Author and broadcaster Julius Hunter has long been enthralled with telling the history of St. Louis, especially the hidden details of the city’s untold stories. Now he’s turned his attention to two former slaves who became millionaire madams in St. Louis’ red light district in the Victorian age.
Read the rest here.
Writers get used to rejections. We get so used to them, we start to expect them. At least I do.
I’ve been pitching novels since 2000 and freelance nonfiction articles much longer than that. I keep a tracking chart of every query I send out to agents and publishers on each piece. As the rejection letters, post cards and emails roll in, I enter each one on my chart. It’s a process of elimination thing — one down, 900 to go. These days most of the rejections — if you even get one — are in emails. There also are many nonrejection rejections, which I label as “presumed dead” on my tracking chart after getting no response for a few weeks.
When I see that subject line “re: Query …,” I know it’s another elimination to check off my chart.

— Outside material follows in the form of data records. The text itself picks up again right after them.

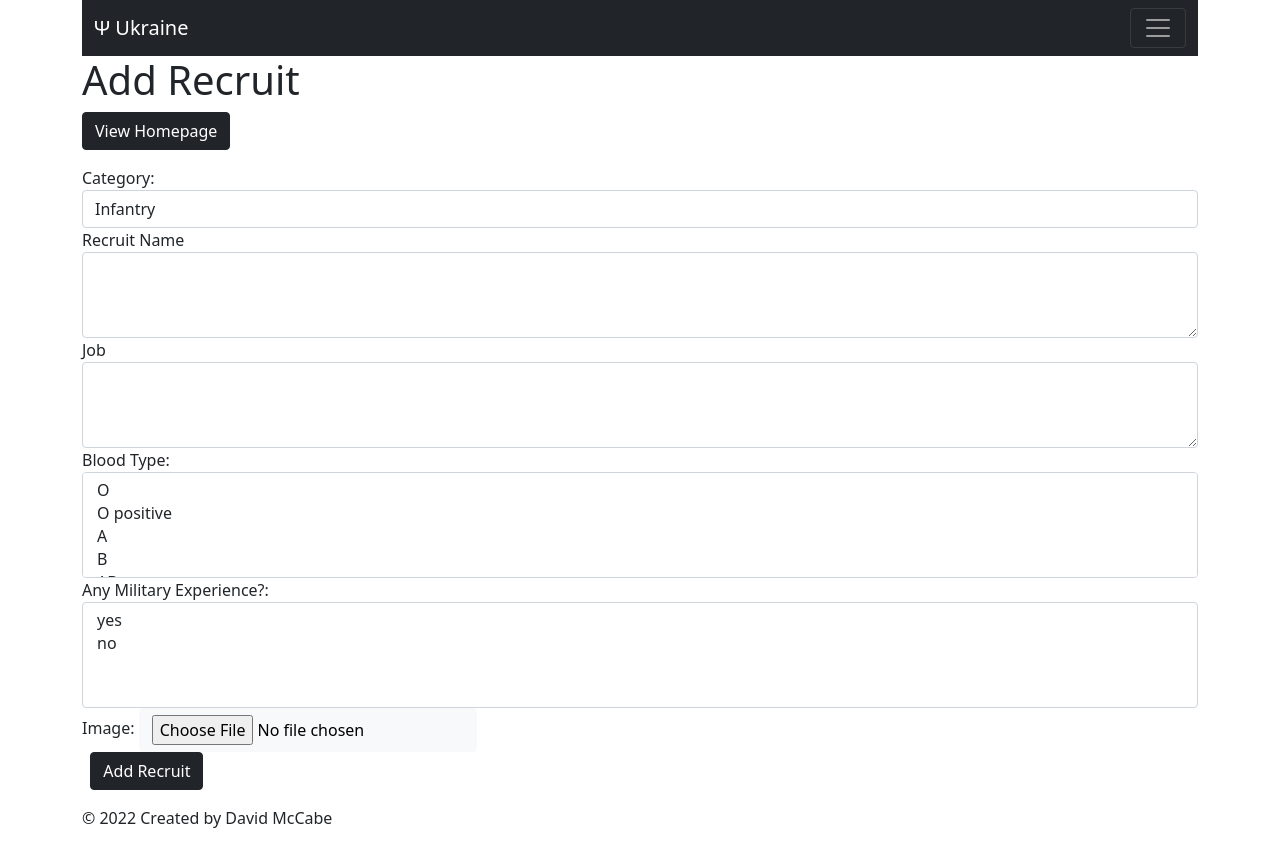
Repository: davidDKIT/ca2-davidmccabe-php
Page: http://localhost/add_record_form.php
These files come from the project's save history. The page is drawn as it stood at one moment and after the next save; the edit follows.
The browser window is 1280 px wide. The pictures show the whole page.
The page is run by PHP 8.4 with error messages shown; the project is at /var/www/html/. The database holds what the project's SQL file puts in it.

Above is the page before, as saved 2022-03-16 14:05:17.

### add_record_form.php
<?php
require('database.php');
$query = 'SELECT *
          FROM categories
          ORDER BY categoryID';
$statement = $db->prepare($query);
$statement->execute();
$categories = $statement->fetchAll();
$statement->closeCursor();
?>
<!-- the head section -->
<div class="container">
  <?php
  include('includes/header.php');
  ?>
  <h1>Add Recruit</h1>

  <form action="add_record.php" method="post" enctype="multipart/form-data" id="add_record_form">
  <p><a class="btn btn-dark" href="index.php">View Homepage</a></p>
    <div class="form-group">
      <label for="exampleFormControlInput1">Category:</label>
      <select class="form-control" id="exampleFormControlInput1" name="category_id">
        <?php foreach ($categories as $category) : ?>
          <option value="<?php echo $category['categoryID']; ?>">
            <?php echo $category['categoryName']; ?>
          </option>
        <?php endforeach; ?>
      </select>
    </div>
    <div class="form-group">
      <label for="exampleFormControlTextarea1">Recruit Name</label>
      <textarea class="form-control" id="exampleFormControlTextarea1" name="recruitName" rows="3"></textarea>
      <label for="exampleFormControlTextarea1">Job</label>
      <textarea class="form-control" id="exampleFormControlTextarea1" name="job" rows="3"></textarea>
      <label for="exampleFormControlSelect2">Blood Type:</label>
      <select multiple class="form-control" id="exampleFormControlSelect2" name="bloodType">
        <option>O</option>
        <option>O positive</option>
        <option>A</option>
        <option>B</option>
        <option>AB</option>
      </select>
      <label for="exampleFormControlSelect2">Any Military Experience?:</label>
      <select multiple class="form-control" id="exampleFormControlSelect2" name="militaryExp">
        <option>yes</option>
        <option>no</option>
      </select>
      <label>Image:</label>
      <input class="btn btn-light" type="file" name="image" accept="image/*" />
      <br>
    </div>
    <label>&nbsp;</label>
    <input class="btn btn-dark" type="submit" value="Add Recruit">
    <br>
  </form>

  <?php
  include('includes/footer.php');
  ?>

### database.php
<?php
    $dsn = 'mysql:host=localhost;dbname=ukraine_signup';
    $username = 'root';
    $password = '';

    try {
        $db = new PDO($dsn, $username, $password);
    } catch (PDOException $e) {
        $error_message = $e->getMessage();
        include('database_error.php');
        exit();
    }
?>

### includes/header.php
<!-- the head section -->
<?php
if (isset($_POST['submit'])) {
  $searchValue = $_POST['search'];
  $con = new mysqli("localhost", "root", "", "ukraine_signup");
  if ($con->connect_error) {
    echo "connection Failed: " . $con->connect_error;
  } else {
    $sql = "SELECT * FROM recruits WHERE recruitName LIKE '%$searchValue%'";

    $result = $con->query($sql);
    while ($row = $result->fetch_assoc()) {
      echo "Recruit found in database: " . $row['recruitName'] . '<br>' . "Their job associated: " . $row['job'] . '<br>' . '<br>';
    }
  }
}
?>

<head>
  <title>Ukraine Sign Up</title>
  <link href="https://cdn.jsdelivr.net/npm/bootstrap@5.1.3/dist/css/bootstrap.min.css" rel="stylesheet" integrity="sha384-1BmE4kWBq78iYhFldvKuhfTAU6auU8tT94WrHftjDbrCEXSU1oBoqyl2QvZ6jIW3" crossorigin="anonymous">
  <!-- Custom styles for this template-->
  <script src="https://cdn.jsdelivr.net/npm/bootstrap@5.1.3/dist/js/bootstrap.bundle.min.js" integrity="sha384-ka7Sk0Gln4gmtz2MlQnikT1wXgYsOg+OMhuP+IlRH9sENBO0LRn5q+8nbTov4+1p" crossorigin="anonymous"></script>

</head>

<!-- the body section -->

<body>
  <nav class="navbar navbar-dark bg-dark">
    <div class="container-fluid">
      <a class="navbar-brand" href="main.php">Ψ Ukraine</a>
      <button class="navbar-toggler" type="button" data-bs-toggle="collapse" data-bs-target="#navbarNavDropdown" aria-controls="navbarNavDropdown" aria-expanded="false" aria-label="Toggle navigation">
        <span class="navbar-toggler-icon"></span>
      </button>
      <div class="collapse navbar-collapse" id="navbarNavDropdown">
        <ul class="navbar-nav">
          <li class="nav-item">
            <a class="nav-link active" aria-current="page" href="index.php">Home</a>
          </li>
          <li class="nav-item">
            <a class="nav-link" href="category_list.php">Manage Categories</a>
          </li>
          <li class="nav-item">
            <a class="nav-link" href="add_record_form.php">Add New Recruit</a>
          </li>


        </ul>
      </div>
    </div>
  </nav>

### includes/footer.php
<footer>
<p>&copy; <?php echo date("Y"); ?> Created by David McCabe</p>
</footer>
</div><!-- close div container -->
</body>
</html>

### data-for-your-database.sql (the tables this page reads)
CREATE TABLE `categories` (
  `categoryID` int(11) NOT NULL AUTO_INCREMENT,
  `categoryName` varchar(255) NOT NULL,
  PRIMARY KEY (categoryID)
) ENGINE=InnoDB DEFAULT CHARSET=utf8;

INSERT INTO `categories` (`categoryID`, `categoryName`) VALUES
(1, 'Infantry'),
(2, 'Airforce'),
(3, 'Tank Crew'),
(4, 'Bombers'),
(5, 'Sniper Team');

ALTER TABLE `categories`
  ADD PRIMARY KEY (`categoryID`);

ALTER TABLE `categories`
  MODIFY `categoryID` int(11) NOT NULL AUTO_INCREMENT, AUTO_INCREMENT=3;

After the next save:
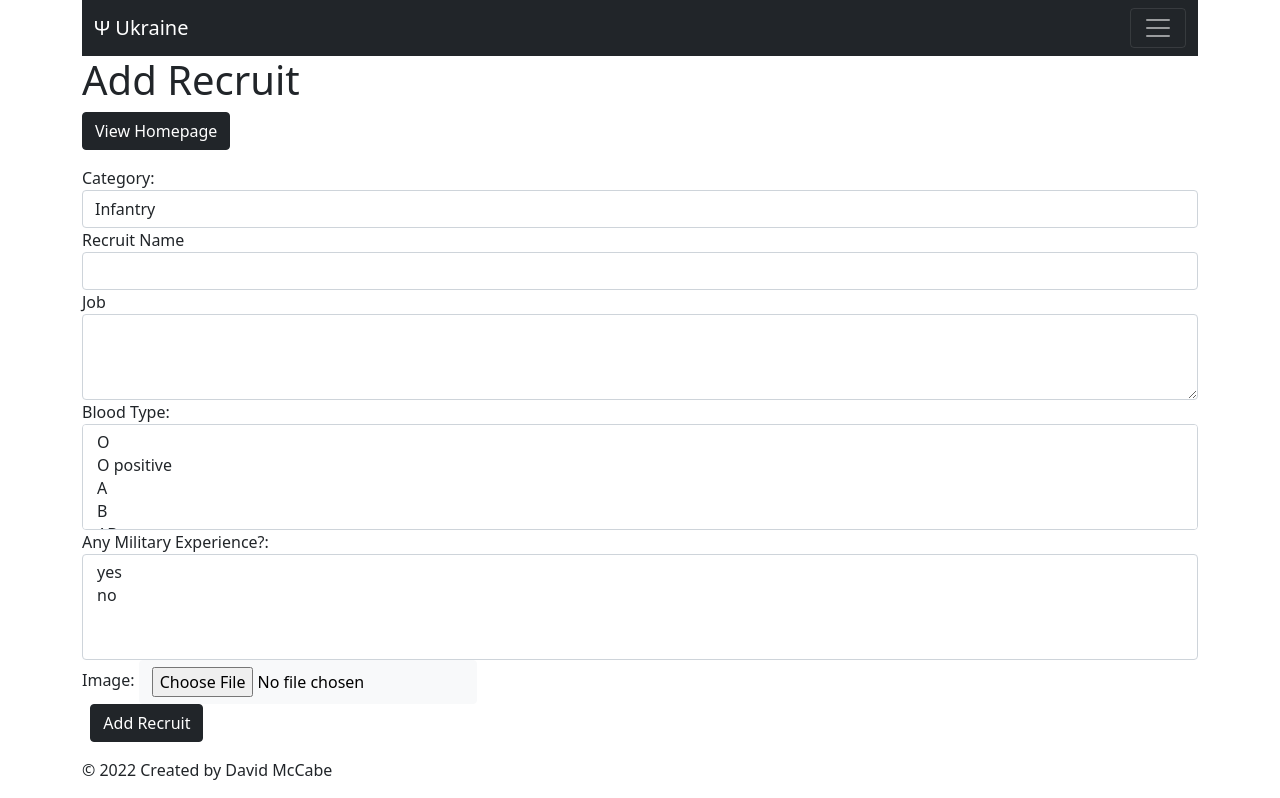
Saved 3 min 5 s later.
--- a/add_record_form.php
+++ b/add_record_form.php
@@ -29,7 +29,7 @@
     </div>
     <div class="form-group">
       <label for="exampleFormControlTextarea1">Recruit Name</label>
-      <textarea class="form-control" id="exampleFormControlTextarea1" name="recruitName" rows="3"></textarea>
+      <input class="form-control" id="exampleFormControlTextarea1" name="recruitName" onBlur="recruitName_validation();"><span id="recruitName_err"></span></li>
       <label for="exampleFormControlTextarea1">Job</label>
       <textarea class="form-control" id="exampleFormControlTextarea1" name="job" rows="3"></textarea>
       <label for="exampleFormControlSelect2">Blood Type:</label>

Until one day last month. I was on deadline for a newspaper article, so when I saw the telltale subject line, I didn’t open it right away. No need to rush to read another form rejection when I had an article to finish — one that would actually be published and generate dinero.
After I had made my deadline, I finally opened the email. The first sentence just did not compute: “I’ve read your manuscript and I’d love to offer you a publishing contract.” Details about the royalties, price of author’s copies and timing followed.
I read it several times to be sure. Then I put on my Reeboks, slung my water canteen over my shoulder and took a walk. While I walked, I called my sister to tell her the good news:
My novel, The Not-Ready-for-Juilliard Players, will be published in spring 2016 by Rocking Horse Publishing, a small press based in St. Louis. There’s a guide to the book and the characters under the Fiction section at right.
This is my 2010 National Novel Writing Month novel that I’ve mentioned in earlier posts. Since completing the first draft in December 2010, I’ve tweaked and revised and polished and proofed. I’ve had beta readers give suggestions and comments and sent queries to 67 agents and 12 publishers.
Far be it from me to promise success if you just keep at it and keep trying. Many writers, maybe most, never, ever get published no matter how hard they try. Maybe the book isn’t good or maybe it’s great, maybe publishers are afraid to take a chance on a book that may have a limited market. Maybe they want to avoid a hot-button topic (remember The Help, reportedly rejected by more than 60 agents?). Sometimes it’s just the luck of the draw, not querying the right agent or publisher at the right time.
In any case, I’m glad I stuck with it and kept sending out those queries.